**PROBLEM TO WORK ON:**
Give back the whole listing exactly as written, leaving out each picture.

**THE DATA:**
<<<<
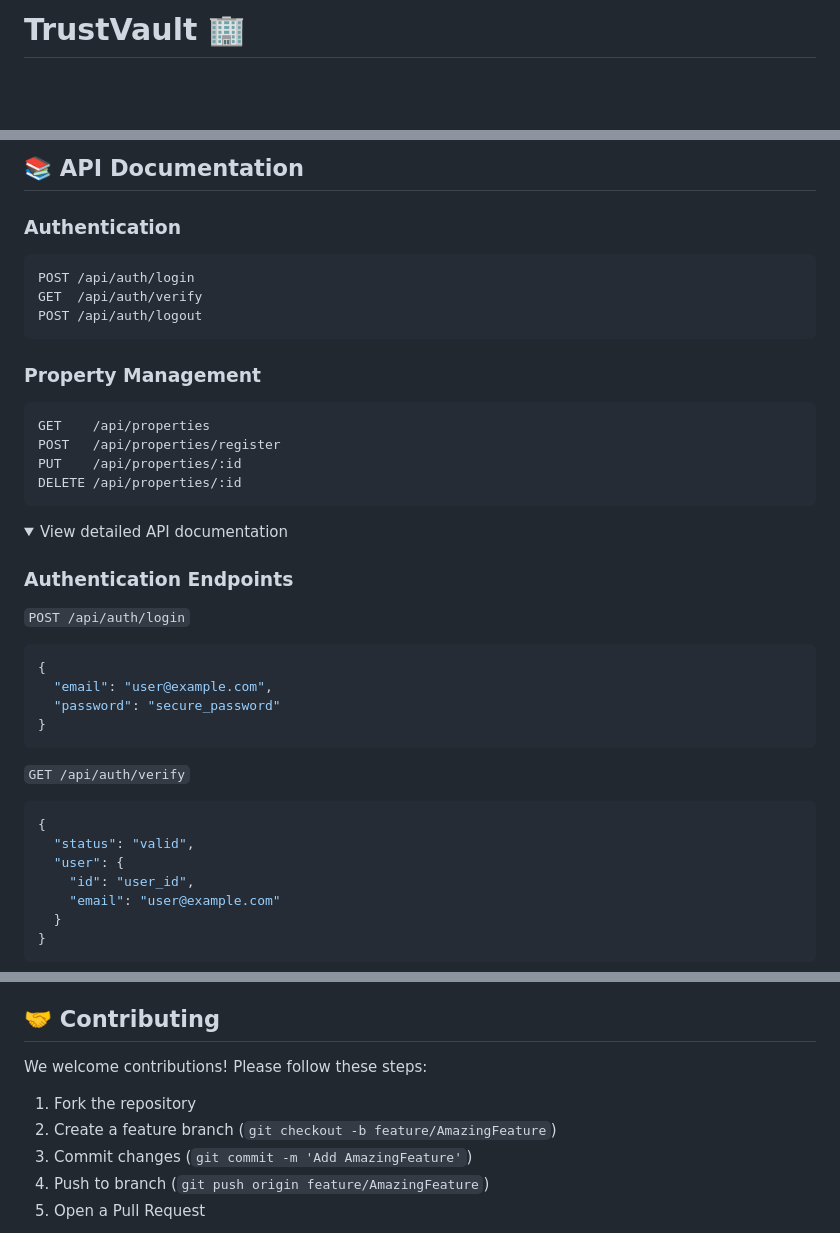
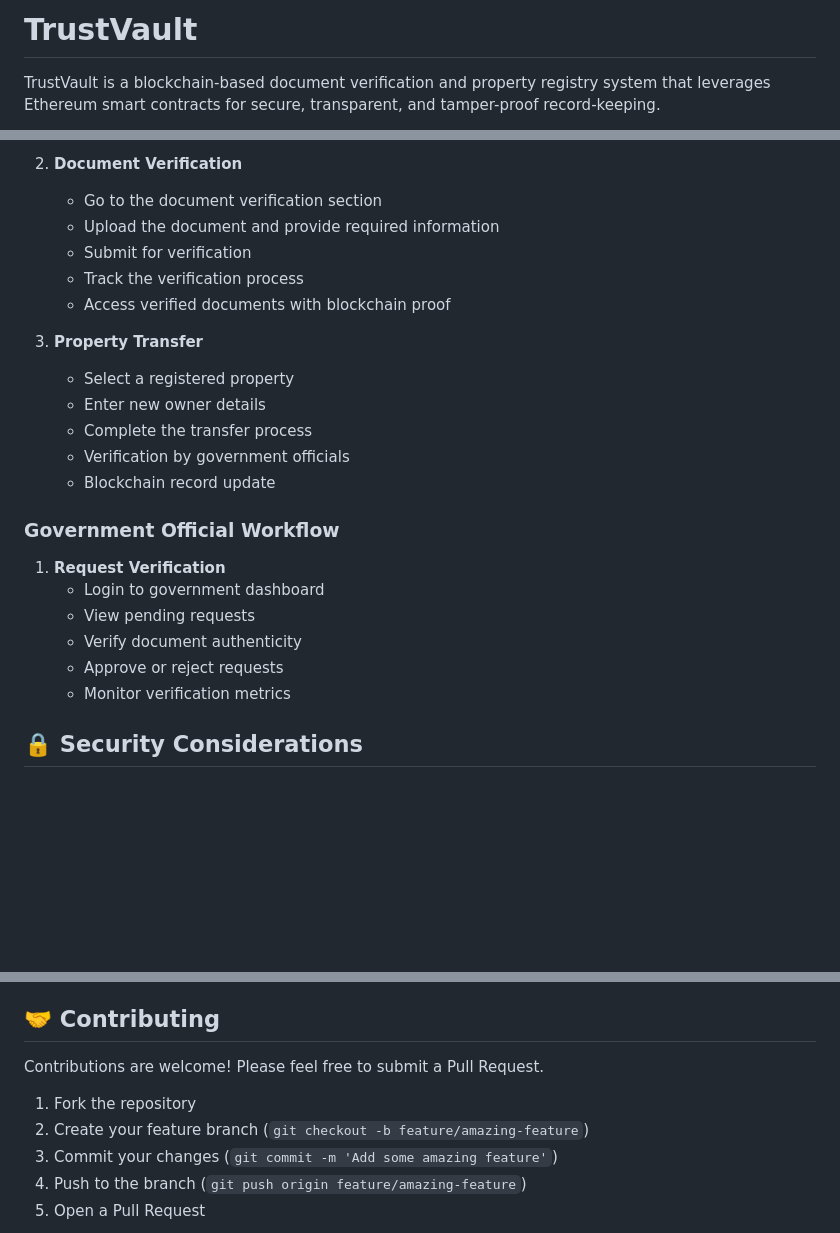
Before and after one commit to zs0c131y/TrustVault, a Markdown page: README.md, 3 parts joined by grey strips. Rendered like a GitHub page; folded sections open; blank space fills up the shorter version.

````diff
--- a/README.md
+++ b/README.md
@@ -1,4 +1,4 @@
-# TrustVault 🏢
+# TrustVault
 
-<div align="center">
+TrustVault is a blockchain-based document verification and property registry system that leverages Ethereum smart contracts for secure, transparent, and tamper-proof record-keeping.
 
@@ -229,45 +161,26 @@ npm run dev
 
-## 📚 API Documentation
+2. **Document Verification**
+   - Go to the document verification section
+   - Upload the document and provide required information
+   - Submit for verification
+   - Track the verification process
+   - Access verified documents with blockchain proof
 
-### Authentication
+3. **Property Transfer**
+   - Select a registered property
+   - Enter new owner details
+   - Complete the transfer process
+   - Verification by government officials
+   - Blockchain record update
 
-```http
-POST /api/auth/login
-GET  /api/auth/verify
-POST /api/auth/logout
-```
+### Government Official Workflow
 
-### Property Management
+1. **Request Verification**
+   - Login to government dashboard
+   - View pending requests
+   - Verify document authenticity
+   - Approve or reject requests
+   - Monitor verification metrics
 
-```http
-GET    /api/properties
-POST   /api/properties/register
-PUT    /api/properties/:id
-DELETE /api/properties/:id
-```
+## 🔒 Security Considerations
 
-<details>
-<summary>View detailed API documentation</summary>
-
-### Authentication Endpoints
-
-`POST /api/auth/login`
-```json
-{
-  "email": "user@example.com",
-  "password": "secure_password"
-}
-```
-
-`GET /api/auth/verify`
-```json
-{
-  "status": "valid",
-  "user": {
-    "id": "user_id",
-    "email": "user@example.com"
-  }
-}
-```
-</details>
-
@@ -302,10 +194,10 @@ DELETE /api/properties/:id
 
 ## 🤝 Contributing
 
-We welcome contributions! Please follow these steps:
+Contributions are welcome! Please feel free to submit a Pull Request.
 
 1. Fork the repository
-2. Create a feature branch (`git checkout -b feature/AmazingFeature`)
-3. Commit changes (`git commit -m 'Add AmazingFeature'`)
-4. Push to branch (`git push origin feature/AmazingFeature`)
+2. Create your feature branch (`git checkout -b feature/amazing-feature`)
+3. Commit your changes (`git commit -m 'Add some amazing feature'`)
+4. Push to the branch (`git push origin feature/amazing-feature`)
 5. Open a Pull Request
````
Also changed, not shown: other parts of README.md (+155 -243 lines).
>>>>
**TASK ANSWER:**
Before and after one commit to zs0c131y/TrustVault, a Markdown page: README.md, 3 parts joined by grey strips. Rendered like a GitHub page; folded sections open; blank space fills up the shorter version.

````diff
--- a/README.md
+++ b/README.md
@@ -1,4 +1,4 @@
-# TrustVault 🏢
+# TrustVault
 
-<div align="center">
+TrustVault is a blockchain-based document verification and property registry system that leverages Ethereum smart contracts for secure, transparent, and tamper-proof record-keeping.
 
@@ -229,45 +161,26 @@ npm run dev
 
-## 📚 API Documentation
+2. **Document Verification**
+   - Go to the document verification section
+   - Upload the document and provide required information
+   - Submit for verification
+   - Track the verification process
+   - Access verified documents with blockchain proof
 
-### Authentication
+3. **Property Transfer**
+   - Select a registered property
+   - Enter new owner details
+   - Complete the transfer process
+   - Verification by government officials
+   - Blockchain record update
 
-```http
-POST /api/auth/login
-GET  /api/auth/verify
-POST /api/auth/logout
-```
+### Government Official Workflow
 
-### Property Management
+1. **Request Verification**
+   - Login to government dashboard
+   - View pending requests
+   - Verify document authenticity
+   - Approve or reject requests
+   - Monitor verification metrics
 
-```http
-GET    /api/properties
-POST   /api/properties/register
-PUT    /api/properties/:id
-DELETE /api/properties/:id
-```
+## 🔒 Security Considerations
 
-<details>
-<summary>View detailed API documentation</summary>
-
-### Authentication Endpoints
-
-`POST /api/auth/login`
-```json
-{
-  "email": "user@example.com",
-  "password": "secure_password"
-}
-```
-
-`GET /api/auth/verify`
-```json
-{
-  "status": "valid",
-  "user": {
-    "id": "user_id",
-    "email": "user@example.com"
-  }
-}
-```
-</details>
-
@@ -302,10 +194,10 @@ DELETE /api/properties/:id
 
 ## 🤝 Contributing
 
-We welcome contributions! Please follow these steps:
+Contributions are welcome! Please feel free to submit a Pull Request.
 
 1. Fork the repository
-2. Create a feature branch (`git checkout -b feature/AmazingFeature`)
-3. Commit changes (`git commit -m 'Add AmazingFeature'`)
-4. Push to branch (`git push origin feature/AmazingFeature`)
+2. Create your feature branch (`git checkout -b feature/amazing-feature`)
+3. Commit your changes (`git commit -m 'Add some amazing feature'`)
+4. Push to the branch (`git push origin feature/amazing-feature`)
 5. Open a Pull Request
````
Also changed, not shown: other parts of README.md (+155 -243 lines).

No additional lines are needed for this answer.